Given data:
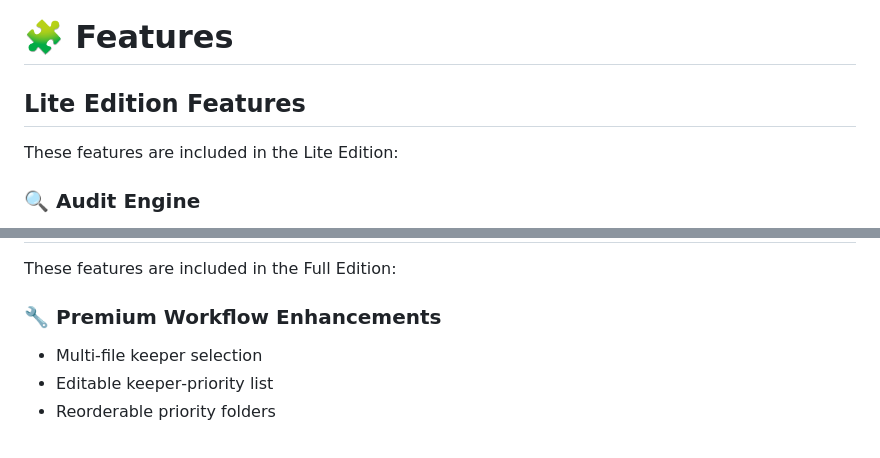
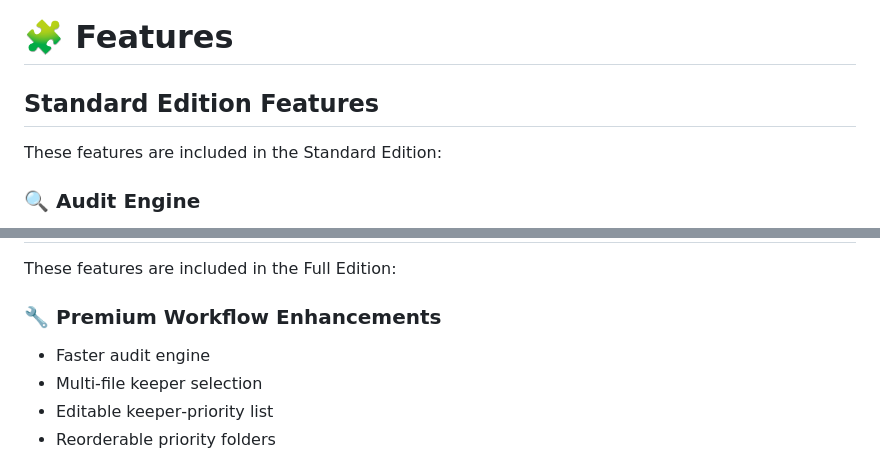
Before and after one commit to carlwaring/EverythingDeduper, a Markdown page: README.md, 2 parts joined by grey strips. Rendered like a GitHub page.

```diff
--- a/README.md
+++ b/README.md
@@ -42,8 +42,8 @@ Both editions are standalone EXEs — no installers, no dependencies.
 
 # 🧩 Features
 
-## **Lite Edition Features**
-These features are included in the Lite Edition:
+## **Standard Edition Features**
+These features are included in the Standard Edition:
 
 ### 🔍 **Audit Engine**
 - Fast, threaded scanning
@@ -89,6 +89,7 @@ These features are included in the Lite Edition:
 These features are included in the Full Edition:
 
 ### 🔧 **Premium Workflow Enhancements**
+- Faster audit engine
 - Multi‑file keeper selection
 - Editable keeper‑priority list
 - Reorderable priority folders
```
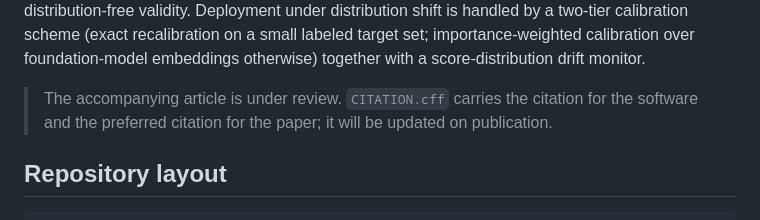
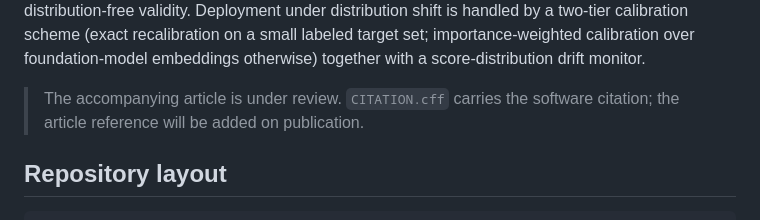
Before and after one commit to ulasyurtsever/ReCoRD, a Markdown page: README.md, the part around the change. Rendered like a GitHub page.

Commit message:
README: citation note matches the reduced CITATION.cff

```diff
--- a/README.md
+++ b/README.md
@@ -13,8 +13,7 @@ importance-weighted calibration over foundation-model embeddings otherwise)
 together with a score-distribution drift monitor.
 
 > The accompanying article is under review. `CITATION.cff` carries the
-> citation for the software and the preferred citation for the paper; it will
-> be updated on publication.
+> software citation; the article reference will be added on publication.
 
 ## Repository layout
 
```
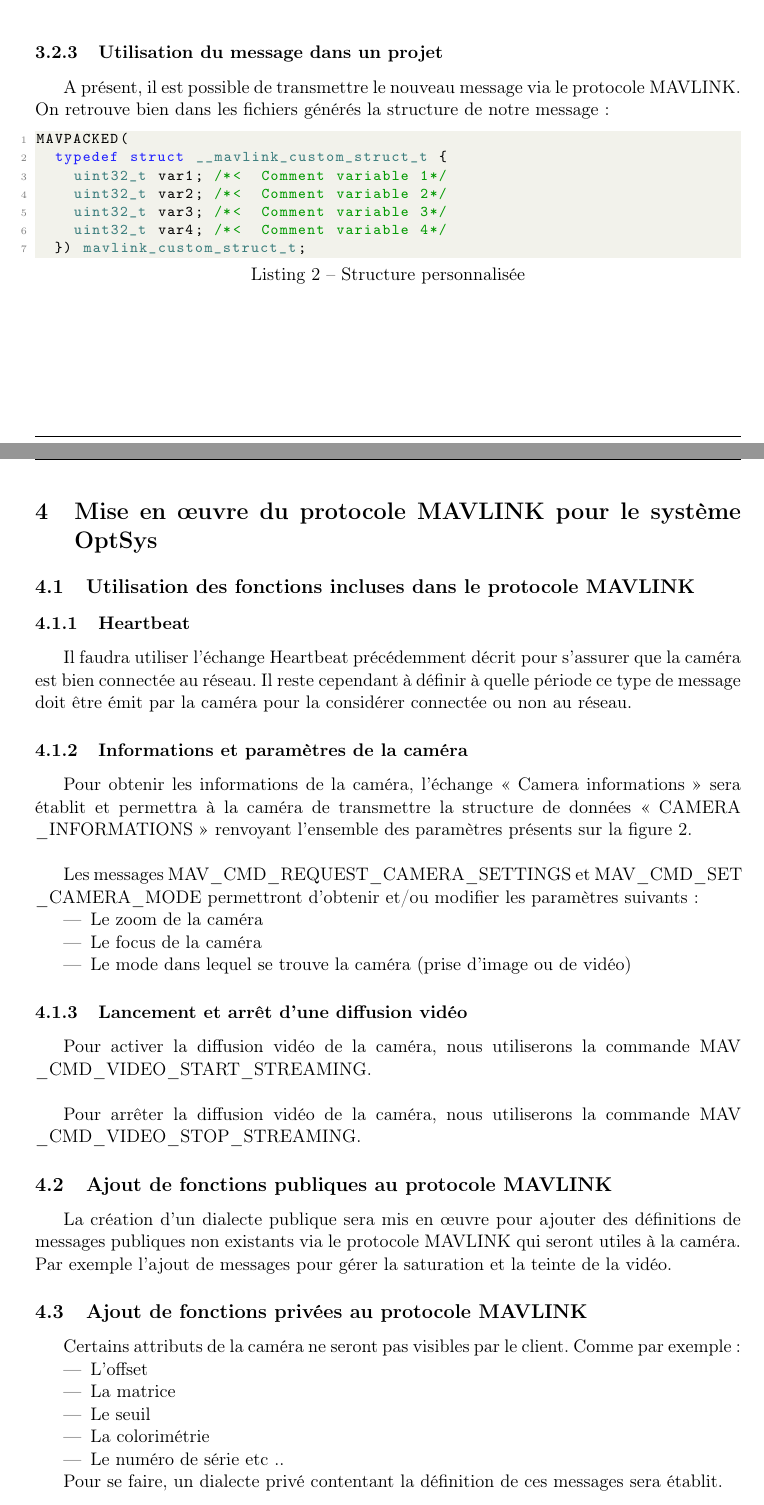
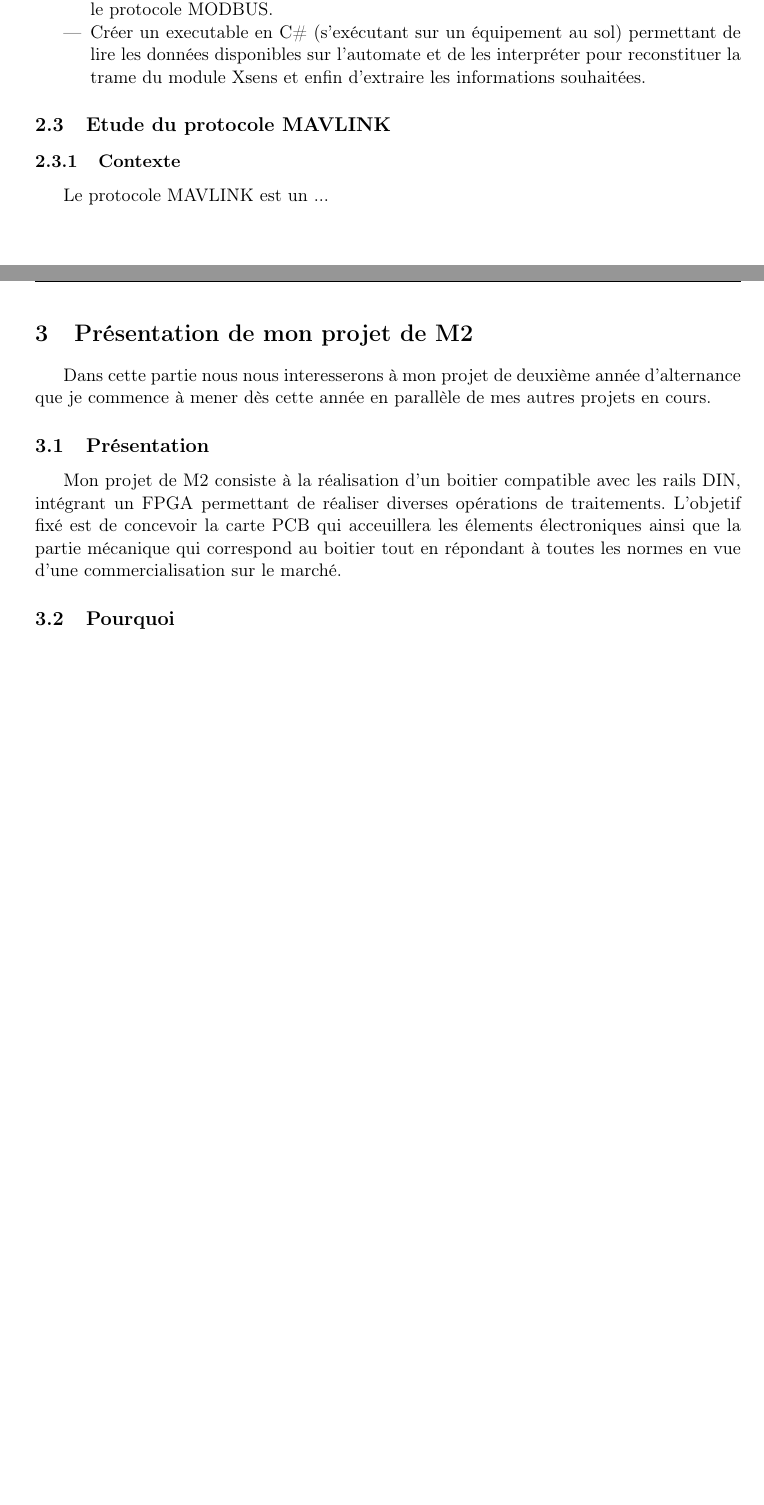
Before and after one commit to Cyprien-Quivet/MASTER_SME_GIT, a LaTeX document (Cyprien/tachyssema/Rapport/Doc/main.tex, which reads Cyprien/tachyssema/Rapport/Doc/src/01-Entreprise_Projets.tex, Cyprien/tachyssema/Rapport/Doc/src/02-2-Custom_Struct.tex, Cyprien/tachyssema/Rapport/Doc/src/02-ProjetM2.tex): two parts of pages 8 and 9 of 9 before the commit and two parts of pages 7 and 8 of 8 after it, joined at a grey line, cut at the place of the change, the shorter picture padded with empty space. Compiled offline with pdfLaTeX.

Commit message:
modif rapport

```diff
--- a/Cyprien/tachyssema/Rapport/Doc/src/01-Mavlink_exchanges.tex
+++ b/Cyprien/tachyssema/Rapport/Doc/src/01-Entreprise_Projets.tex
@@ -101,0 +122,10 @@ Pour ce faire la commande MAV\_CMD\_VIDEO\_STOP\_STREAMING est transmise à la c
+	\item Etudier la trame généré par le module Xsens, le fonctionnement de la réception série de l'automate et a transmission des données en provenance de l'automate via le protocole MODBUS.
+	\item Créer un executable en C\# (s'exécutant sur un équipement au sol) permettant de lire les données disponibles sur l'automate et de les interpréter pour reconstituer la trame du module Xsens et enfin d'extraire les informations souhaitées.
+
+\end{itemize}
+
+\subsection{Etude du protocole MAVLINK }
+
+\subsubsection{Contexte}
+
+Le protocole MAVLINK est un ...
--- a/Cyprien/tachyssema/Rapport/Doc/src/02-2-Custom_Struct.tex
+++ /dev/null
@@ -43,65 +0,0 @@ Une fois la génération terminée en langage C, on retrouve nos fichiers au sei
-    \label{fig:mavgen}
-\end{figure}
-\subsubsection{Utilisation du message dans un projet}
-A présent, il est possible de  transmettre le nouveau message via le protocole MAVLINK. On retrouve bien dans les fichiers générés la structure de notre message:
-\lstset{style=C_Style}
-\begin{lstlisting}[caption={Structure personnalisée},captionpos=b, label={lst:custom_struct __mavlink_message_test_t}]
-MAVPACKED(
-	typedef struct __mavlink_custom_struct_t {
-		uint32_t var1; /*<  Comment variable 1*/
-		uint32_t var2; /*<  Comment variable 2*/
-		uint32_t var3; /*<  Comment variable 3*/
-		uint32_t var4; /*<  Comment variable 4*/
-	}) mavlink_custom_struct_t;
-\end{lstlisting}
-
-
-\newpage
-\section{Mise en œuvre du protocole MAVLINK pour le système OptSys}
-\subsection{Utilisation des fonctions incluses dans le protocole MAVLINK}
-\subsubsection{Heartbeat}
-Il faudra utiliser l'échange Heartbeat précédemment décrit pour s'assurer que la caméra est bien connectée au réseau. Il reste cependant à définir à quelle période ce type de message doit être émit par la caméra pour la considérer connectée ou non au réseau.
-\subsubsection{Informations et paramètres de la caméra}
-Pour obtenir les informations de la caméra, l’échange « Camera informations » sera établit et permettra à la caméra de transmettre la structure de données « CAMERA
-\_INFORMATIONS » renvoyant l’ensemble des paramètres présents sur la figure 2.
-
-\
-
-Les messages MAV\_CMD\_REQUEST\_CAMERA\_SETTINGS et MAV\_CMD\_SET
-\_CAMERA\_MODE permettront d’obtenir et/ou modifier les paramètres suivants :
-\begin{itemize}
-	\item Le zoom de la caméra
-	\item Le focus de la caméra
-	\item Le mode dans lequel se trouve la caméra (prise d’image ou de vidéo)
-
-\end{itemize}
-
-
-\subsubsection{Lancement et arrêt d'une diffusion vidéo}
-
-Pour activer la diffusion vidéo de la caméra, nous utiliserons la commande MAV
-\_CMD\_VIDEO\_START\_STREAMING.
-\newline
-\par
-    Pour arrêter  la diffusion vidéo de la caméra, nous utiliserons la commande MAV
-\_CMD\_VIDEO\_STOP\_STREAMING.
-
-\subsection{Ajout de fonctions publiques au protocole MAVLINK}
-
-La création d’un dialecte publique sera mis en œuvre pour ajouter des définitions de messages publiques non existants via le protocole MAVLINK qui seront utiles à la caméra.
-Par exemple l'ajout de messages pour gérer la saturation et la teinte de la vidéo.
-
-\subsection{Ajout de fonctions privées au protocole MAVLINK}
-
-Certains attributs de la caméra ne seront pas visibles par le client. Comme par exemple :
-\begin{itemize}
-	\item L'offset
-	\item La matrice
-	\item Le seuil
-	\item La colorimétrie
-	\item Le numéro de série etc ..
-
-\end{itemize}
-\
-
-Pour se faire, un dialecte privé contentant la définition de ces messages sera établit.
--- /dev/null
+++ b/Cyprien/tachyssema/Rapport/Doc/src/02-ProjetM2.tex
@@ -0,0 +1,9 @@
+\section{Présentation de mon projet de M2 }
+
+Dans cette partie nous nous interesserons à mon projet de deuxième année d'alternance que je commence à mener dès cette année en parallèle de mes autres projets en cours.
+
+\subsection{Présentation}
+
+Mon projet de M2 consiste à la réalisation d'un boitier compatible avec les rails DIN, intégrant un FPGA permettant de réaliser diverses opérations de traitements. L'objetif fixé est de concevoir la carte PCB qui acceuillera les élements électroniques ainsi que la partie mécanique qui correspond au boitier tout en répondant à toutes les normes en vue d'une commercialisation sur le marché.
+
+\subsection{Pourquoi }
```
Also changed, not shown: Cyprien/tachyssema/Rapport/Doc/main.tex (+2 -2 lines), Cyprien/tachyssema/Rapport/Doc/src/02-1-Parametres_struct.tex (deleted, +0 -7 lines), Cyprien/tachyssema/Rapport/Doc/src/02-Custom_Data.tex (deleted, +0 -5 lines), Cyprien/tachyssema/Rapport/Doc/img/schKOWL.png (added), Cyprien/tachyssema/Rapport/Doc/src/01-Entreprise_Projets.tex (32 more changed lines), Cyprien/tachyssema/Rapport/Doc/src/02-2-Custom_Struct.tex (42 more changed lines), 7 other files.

Your assignment:
What lines above hold the word "paramètres"? Pull each one out.

Output:
-\subsubsection{Informations et paramètres de la caméra}
-\_INFORMATIONS » renvoyant l’ensemble des paramètres présents sur la figure 2.
-\_CAMERA\_MODE permettront d’obtenir et/ou modifier les paramètres suivants :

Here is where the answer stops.